Then there is a roof colour to chose, four interior base colours, 15 different seat designs, three printed headliners – a chequered flag pattern, autumn leaves and cloudy blue sky – and 18 interior décor panels. Then choose from three option packs, three decal packages and even opt for interchangeable coloured clips which snap on to your wheels, of which there are 20 styles to choose from. You can even specify a “starlight” headliner above you which is inset with 64 separate little LEDs. And this is just the beginning. The personalisation options continue but I am scared of losing you, dear reader, before one or both of us loses the will to live. Whichever way you look at it, there’ll be plenty of head-scratching in Vauxhall dealerships across London. Can you imagine how long it will take to actually sell one?

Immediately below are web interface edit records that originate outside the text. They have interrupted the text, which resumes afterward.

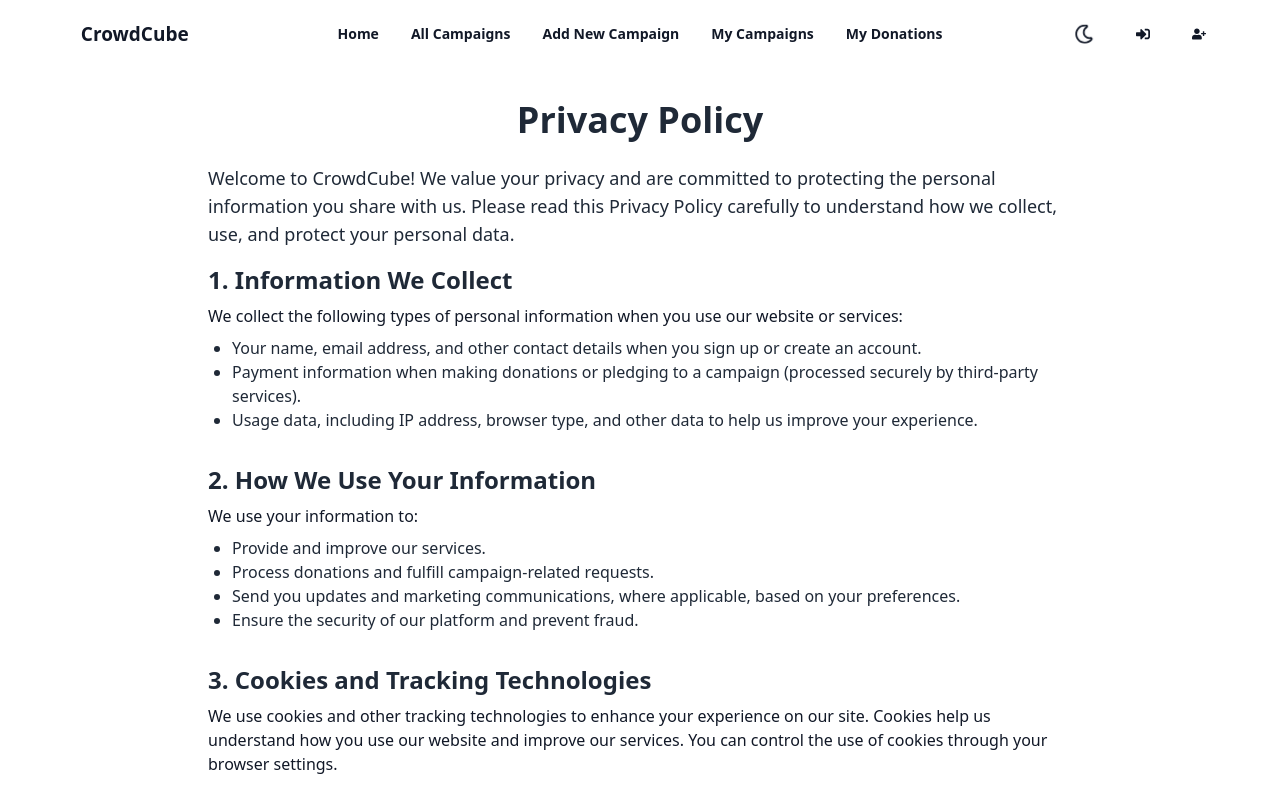
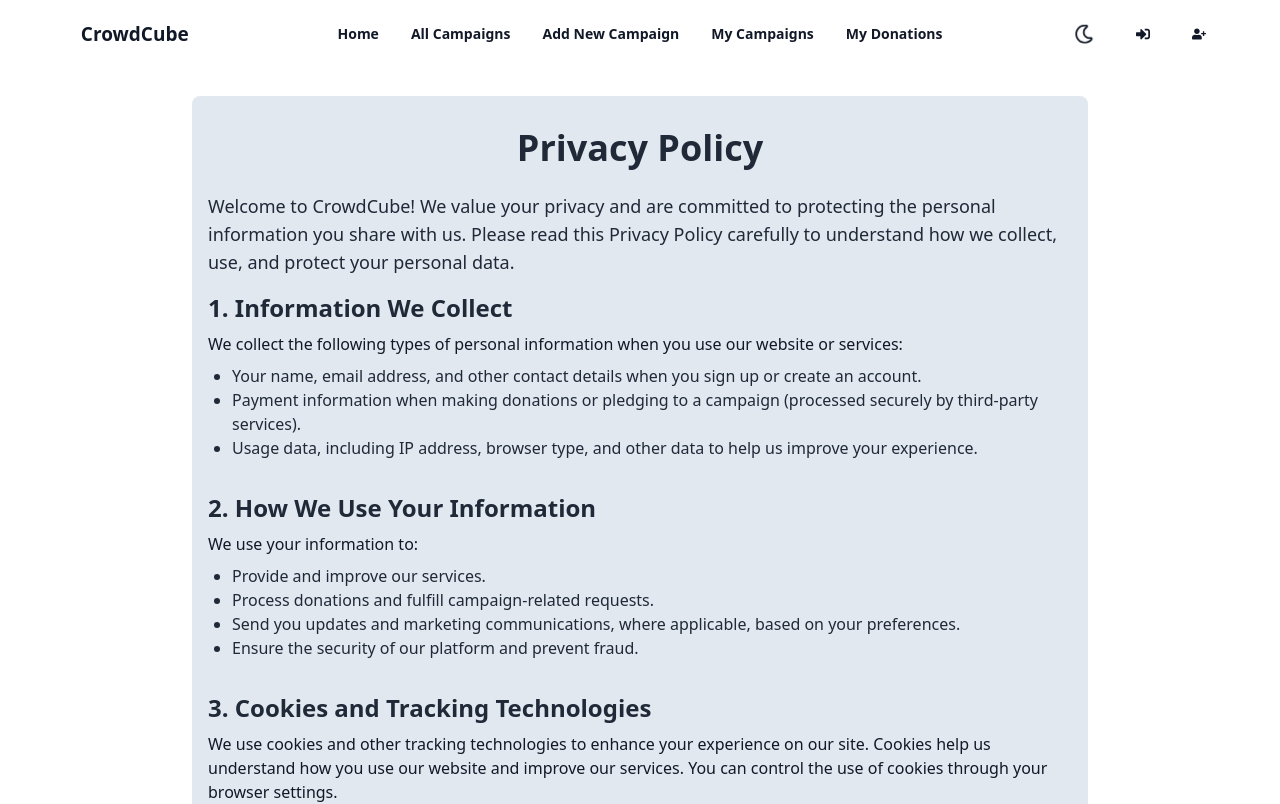
Before and after one commit to Mthe001/Crowd-Cube, a React (Vite) app: page /privacy in a window 1280 px wide. Shown: the top 804 px of the page. Built offline with nearby package versions, Linux system fonts and the light colour scheme; no server answers.

Commit message:
fix:priacy

```diff
--- a/src/pages/PrivacyPolicy.jsx
+++ b/src/pages/PrivacyPolicy.jsx
@@ -2,7 +2,7 @@ import React from 'react';
 
 const PrivacyPolicy = () => {
     return (
-        <div className="max-w-4xl mx-auto px-4 py-8 dark:bg-zinc-800 dark:text-white">
+        <div className="max-w-4xl mx-auto px-4 m-7 rounded-lg bg-slate-200 py-8 dark:bg-zinc-800 dark:text-white">
             <h1 className="text-4xl font-bold text-center mb-6 text-gray-800 dark:text-gray-200">
                 Privacy Policy
             </h1>
```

The resulting car is certainly audacious. Not least because launching such a car is risky. It is divisive even without mentioning what really is a quite awful name. From the outside, the Adam has a look all of its own. The floating roof is undoubtedly its best exterior feature but the car also has wing-shaped daytime running lights and a scallop-shaped “shock wave” around the door handles. The result is a cheeky little car that looks stylish on the road. But the real glamour is in the interior. The cabin is a master stroke, with a style that is truly innovative and the material quality, fit and finish is extraordinary for a car at this price. When specced well, the interior looks great and is roomier than it has any business being. The boot, though, is small. You’ll not get more than a weekend’s worth of luggage for two in there.

Connectivity is also a key feature for this car. Instead of installing a navigation system into the dash, owners can opt for a satnav app that they can download to their iPhone before docking with the car. It’s a clever solution, but in our test cars it sent us all over the place and was obviously unfinished, speaking in indecipherable digibabble.

If only driving it was a little more fun. Available with a choice of three petrol engines – 1.2-litre 70PS, 1.4-litre 87PS and 1.4-litre 100PS – I had the chance to drive the 1.4-litre 87PS with a sportier, firmer chassis option. You have to work the underpowered 87PS engine hard and its not helped by a gearbox that could really benefit from an extra gear. Handling though is better, even if the ride was a bit clunky at times on Portuguese roads.

Not that it should matter to potential owners – Vauxhall hopes to attract the kind of trendy people that spend thousands personalising bicycles that lack performance but look great. The question is: will those people find that the Adam offers substance as well as style?


PRICE: £13,270
0-62MPH: 12.5 secs
TOP SPEED: 110mph
CO2 G/KM: 119g/km